Tomas this is your Lutheran side coming to the fore in which honesty really counts!

You would agree that communism is a severe threat in places like North Korea, right?

Is it possible for any kind of honesty at all to prevail in a society like that?

Millions of people have to live under that system.

Thanks for this.

Liberalism, as Madison defined it, INCLUDED the notion of freedom of speech and freedom of inquiry as the PRINCIPLE underpinning of such a society.

The first amendment to the American Constitution guarantees the freedom of speech.

Communism and fascist societies are based on the belief rather that everybody must parrot a party line and that only the leader shall be able to think or write. Everybody else must parrot the leader.

Kirby Olson said...

I should have written "principal" underpinning, and I should have spelled your name correctly, Thomas.

Thomas Basbøll said...

You're right about North Korea. I don't propose to tell Korean writers how to proceed (I don't think Flarf, for example, would work for them), but, yes, communism does seem to be a worry for them.

Freedom of speech and/or inquiry does not (especially under current conditions) guarantee the absence of an intense pressure to lie. Most writers/researchers in liberal democracies are "free" to live in poverty and obscurity with their truth, i.e., their "honest opinion".

Freedom from the pressure to lie implies free access to the media of speech and inquiry, regardless of the use one makes of them: access to forms of expression regardless of content. Access not conditional on what one proposes to say or discover.

This use of content by publishers to select access to form (a literary public) is what today's (Western) writers struggle with.

Thomas Basbøll said...

Italian radio introduced Pound's broadcast with a reference to the right to "the free expression of ideas by those qualified to hold them" (qt. from memory). This is not a universal guarantee of access, but if actually applied (one can have doubts about it here) it may offer better conditions for "qualified" writers than liberal democracies offer all writers by not distinguishing between qualified and unqualified ones.

Again, Flarf seems to play very actively with idea of literary qualification (note Kasey's recent remarks about competence).

Thomas Basbøll said...

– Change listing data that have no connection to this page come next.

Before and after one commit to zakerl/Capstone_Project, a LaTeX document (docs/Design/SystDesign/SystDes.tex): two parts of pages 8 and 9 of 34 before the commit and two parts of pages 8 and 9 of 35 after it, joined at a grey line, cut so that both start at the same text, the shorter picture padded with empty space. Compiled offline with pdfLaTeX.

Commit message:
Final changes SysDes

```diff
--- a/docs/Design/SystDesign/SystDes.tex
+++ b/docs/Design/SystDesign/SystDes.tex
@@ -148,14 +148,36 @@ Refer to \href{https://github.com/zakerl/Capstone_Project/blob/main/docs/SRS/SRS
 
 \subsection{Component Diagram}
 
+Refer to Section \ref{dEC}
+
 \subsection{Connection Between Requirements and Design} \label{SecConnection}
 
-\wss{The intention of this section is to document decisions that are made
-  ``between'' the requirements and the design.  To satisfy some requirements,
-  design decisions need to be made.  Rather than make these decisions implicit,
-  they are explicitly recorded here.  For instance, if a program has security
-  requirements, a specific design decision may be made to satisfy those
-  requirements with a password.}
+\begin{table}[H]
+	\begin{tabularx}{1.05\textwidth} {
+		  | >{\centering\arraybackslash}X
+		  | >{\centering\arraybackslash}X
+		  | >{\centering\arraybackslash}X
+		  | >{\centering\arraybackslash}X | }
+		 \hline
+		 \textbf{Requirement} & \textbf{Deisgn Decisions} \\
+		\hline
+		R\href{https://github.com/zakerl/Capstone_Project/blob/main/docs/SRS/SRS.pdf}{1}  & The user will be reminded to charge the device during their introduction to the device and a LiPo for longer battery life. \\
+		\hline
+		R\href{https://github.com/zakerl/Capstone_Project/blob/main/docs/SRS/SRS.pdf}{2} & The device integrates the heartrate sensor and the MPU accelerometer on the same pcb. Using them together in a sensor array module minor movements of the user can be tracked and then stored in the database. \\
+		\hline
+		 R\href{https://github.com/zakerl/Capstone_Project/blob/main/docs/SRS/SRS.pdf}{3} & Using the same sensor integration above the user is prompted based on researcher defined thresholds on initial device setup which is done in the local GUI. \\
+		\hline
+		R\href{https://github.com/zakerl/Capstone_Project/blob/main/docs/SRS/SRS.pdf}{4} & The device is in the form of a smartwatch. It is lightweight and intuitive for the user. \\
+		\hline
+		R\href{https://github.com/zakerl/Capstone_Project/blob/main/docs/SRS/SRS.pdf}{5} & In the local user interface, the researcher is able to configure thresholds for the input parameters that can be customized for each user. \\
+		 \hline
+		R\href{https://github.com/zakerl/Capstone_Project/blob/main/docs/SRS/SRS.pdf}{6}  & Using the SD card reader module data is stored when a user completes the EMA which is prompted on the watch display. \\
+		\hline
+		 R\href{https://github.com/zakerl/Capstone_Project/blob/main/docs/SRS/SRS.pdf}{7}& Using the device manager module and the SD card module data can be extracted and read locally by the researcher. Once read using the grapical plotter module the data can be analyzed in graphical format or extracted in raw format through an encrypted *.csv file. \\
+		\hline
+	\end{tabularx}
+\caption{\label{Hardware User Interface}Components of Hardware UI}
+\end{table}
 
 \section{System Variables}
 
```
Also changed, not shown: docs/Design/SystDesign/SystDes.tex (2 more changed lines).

Or, rather, ... by not distinguishing FORMALLY between qualified and unqualified writers.